Take a short drive down the motorway or even on a winding country road and you soon realise how many fields, growing numerous crops, decorate the UK's landscape. We've already photographed the yellows and greens of a rapeseed field
and took on the ever growing difficult task of finding a poppy field
to photograph and now our focus turns to hay bales.
A wide angle lens is perfect for sweeping shots showing hay bales decorating the entire field but if you don't have one in your kit bag just take out your telezoom and stand a little further back for your wider shots. You'll also find the telezoom useful when you find a field that doesn't have public access as you'll be able to stand to the side of the field with it. A tripod will help reduce camera shake and give you the chance to play with long shutter speeds. Check out Manfrotto's website
if you're in the market for a new tripod or enter our exclusive competition
where you can win one of six Manfrotto 190XPROB tripods.
Don't suddenly stop your car and go waltzing into a field. Someone makes their living from what's growing in the field so check to see if there's public access and if there isn't just stand close by and bring the field to you with your telephoto lens. If you are driving to the field make sure you leave your car in a safe place as not all fields have a handy lay-by near them.
If you want to photograph the whole field take a look at the horizon before you take the shot as you don't want it to look like your hay bales are about to slide out of site. You'll find spirit levels on many of Manfrotto's tripods which will help you line your shot up correctly.

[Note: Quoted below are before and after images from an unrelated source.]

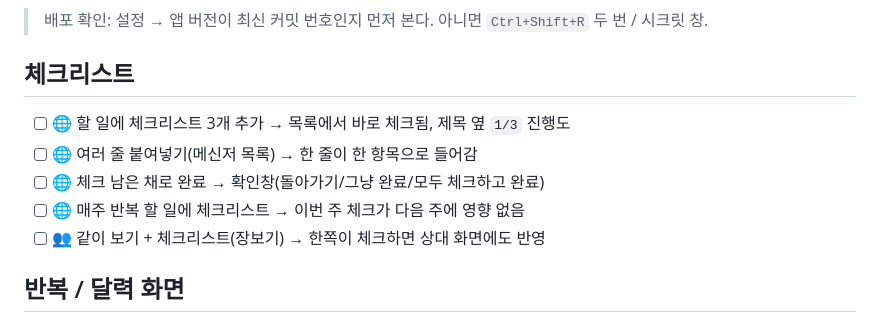
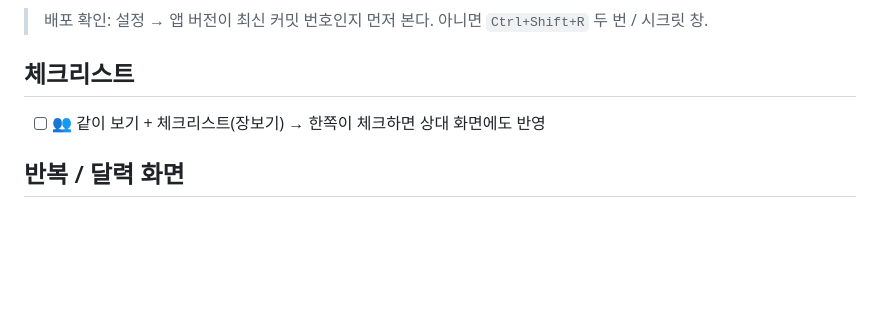
Before and after one commit to wildflow84/wildflow, a Markdown page: TEST_CHECKLIST.md, the part around the change. GitHub-like rendering; blank space fills up the shorter version.

```diff
--- a/TEST_CHECKLIST.md
+++ b/TEST_CHECKLIST.md
@@ -6,10 +6,6 @@
 > 배포 확인: 설정 → 앱 버전이 최신 커밋 번호인지 먼저 본다. 아니면 `Ctrl+Shift+R` 두 번 / 시크릿 창.
 
 ## 체크리스트
-- [ ] 🌐 할 일에 체크리스트 3개 추가 → 목록에서 바로 체크됨, 제목 옆 `1/3` 진행도
-- [ ] 🌐 여러 줄 붙여넣기(메신저 목록) → 한 줄이 한 항목으로 들어감
-- [ ] 🌐 체크 남은 채로 완료 → 확인창(돌아가기/그냥 완료/모두 체크하고 완료)
-- [ ] 🌐 매주 반복 할 일에 체크리스트 → 이번 주 체크가 다음 주에 영향 없음
 - [ ] 👥 같이 보기 + 체크리스트(장보기) → 한쪽이 체크하면 상대 화면에도 반영
 
 ## 반복 / 달력 화면
```
Also changed, not shown: README.md (+1 -1 lines).
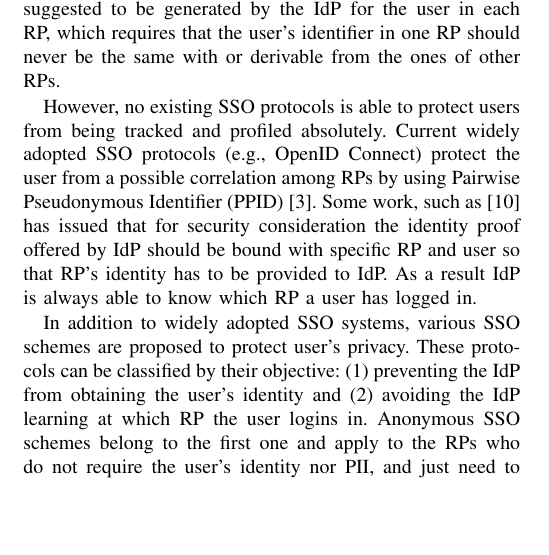
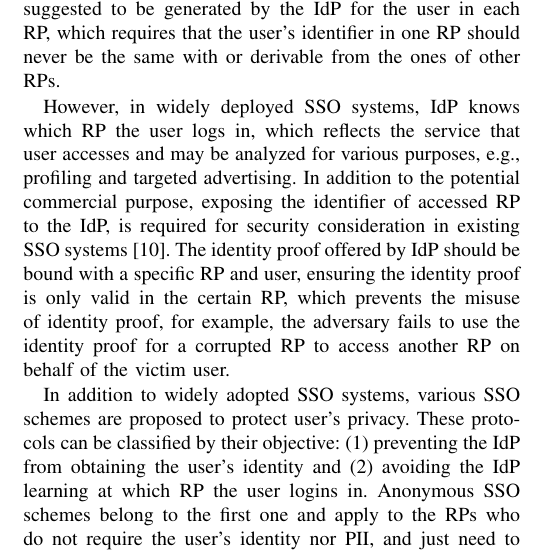
Before and after one commit to cqguo/OIDC-latex, a LaTeX paper (OIDC.tex, which reads chap/introduction.tex): part of one column of page 1 of 10, cut so that both start at the same text, the shorter picture padded with empty space. Compiled offline with pdfLaTeX; a missing font is replaced by an installed copy or a similar font; a LaTeX package or settings file that is missing is left out.

Commit message:
para4 in intro

```diff
--- a/chap/introduction.tex
+++ b/chap/introduction.tex
@@ -39,11 +39,12 @@ The other important requirement of SSO systems is the privacy. As suggested in N
 
 %As for the privacy of SSO systems, NIST SP800-63C~\cite{NIST2017draft} issues following informative advisement for federation of digital identity: (1) SSO systems should protect users from being tracked and profiled which means that: a. IdP is unable to know which RP a user has logged in; b. RP is also unable to know its user's identity in other RPs; (2) IdP should make users' personally identifiable information (PII) accessible only with user's consent; (3) IdP should enable the data exposed to an RP to be minimized. Current SSO protocols adopts several measures to protect users' privacy. For example, in OpenID Connect, IdP sends the user's PII to the RP only when the RP has obtained the user's consent for certain attributes, and provides the access logs for the user to monitor who accessed his/her PII.
 
-However, no existing SSO protocols is able to protect users from being tracked and profiled absolutely.
-Current widely adopted SSO protocols (e.g., OpenID Connect) protect the user from a possible correlation among RPs by using Pairwise Pseudonymous Identifier (PPID)~\cite{OpenIDConnect}.
+
+However, in widely deployed SSO systems, IdP knows which RP the user logs in, which reflects the service that user accesses and may be analyzed for various purposes, e.g., profiling and targeted advertising. In addition to the potential commercial purpose, exposing the identifier of accessed RP to the IdP, is required  for security consideration in existing SSO systems~\cite{ChenPCTKT14}. The identity proof offered by IdP should be bound with a specific RP and user, ensuring the identity proof is only valid in the certain RP, which prevents the misuse of identity proof, for example, the adversary fails to  use the identity proof for a corrupted RP to  access another RP on behalf of the victim user.
+
+%However, no existing SSO protocols is able to protect users from being tracked and profiled absolutely. Current widely adopted SSO protocols (e.g., OpenID Connect) protect the user from a possible correlation among RPs by using Pairwise Pseudonymous Identifier (PPID)~\cite{OpenIDConnect}.
 %But they are not designed to protect user from being tracked by IdP. For security consideration a token in OpenID Connect for authentication issued by IdP should be bound with specific RP and user. It has been discussed in ~\cite{ChenPCTKT14}.
-Some work, such as~\cite{ChenPCTKT14} has issued that for security consideration the identity proof offered by IdP should be bound with specific RP and user so that RP's identity has to be provided to IdP.
-As a result IdP is always able to know which RP a user has logged in.
+%Some work, such as~\cite{ChenPCTKT14} has issued that for security consideration the identity proof offered by IdP should be bound with specific RP and user so that RP's identity has to be provided to IdP. As a result IdP is always able to know which RP a user has logged in.
 
 
 %To guarantee the security, SAML, OAuth 2.0 and OpenID Connect are formally analyzed based on the web infrastructure model. And the typical SSO solutions, e.g. Google, Facebook and Twitter, has been analyzed and the security has been improved significantly. To protect user's privacy, for example, in OpenID Connect, IdP sends the user's personally identifiable information (PII) to the RP only when the RP has obtained the user's consent, and provides the access logs for the user to monitor who accessed his/her PII. Moreover, to protect the user from a possible correlation among RPs, IdP should provide each RP separate pseudonym for a user as the identifier.
```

Your shot of the entire field will be improved greatly if you can put some height between you and the field. You don't have to find a mountain to climb you just need a little height to give the field a more interesting perspective. You'll find the collection of hay bales dotted across the image break up the flat horizon nicely and a small aperture will give you ample depth-of-field to give your shot front to back sharpness.
Tracks left my machinery, a line of fence posts and rolling hills will guide the eye through the image or wait until the farmer's working to bring some action into your shots.
Cloudy bright days will give your hay bales more definition but the pinks of a sunset or a bright, blue sky dotted with white clouds will also work perfectly well. You'll get plenty of strong contrast but if it's too bright, put a neutral density filter
over your lens.
Find the tripod to suit your needs at www.manfrotto.co.uk.
Don't forget to enter our exclusive competition where you can win one of six Manfrotto 190XPROB tripods!
You've read the article, now go take some fantastic images. You can then upload the pictures, plus any advice and suggestions you have into the dedicated Photo Month forum for everyone at ePHOTOzine to enjoy.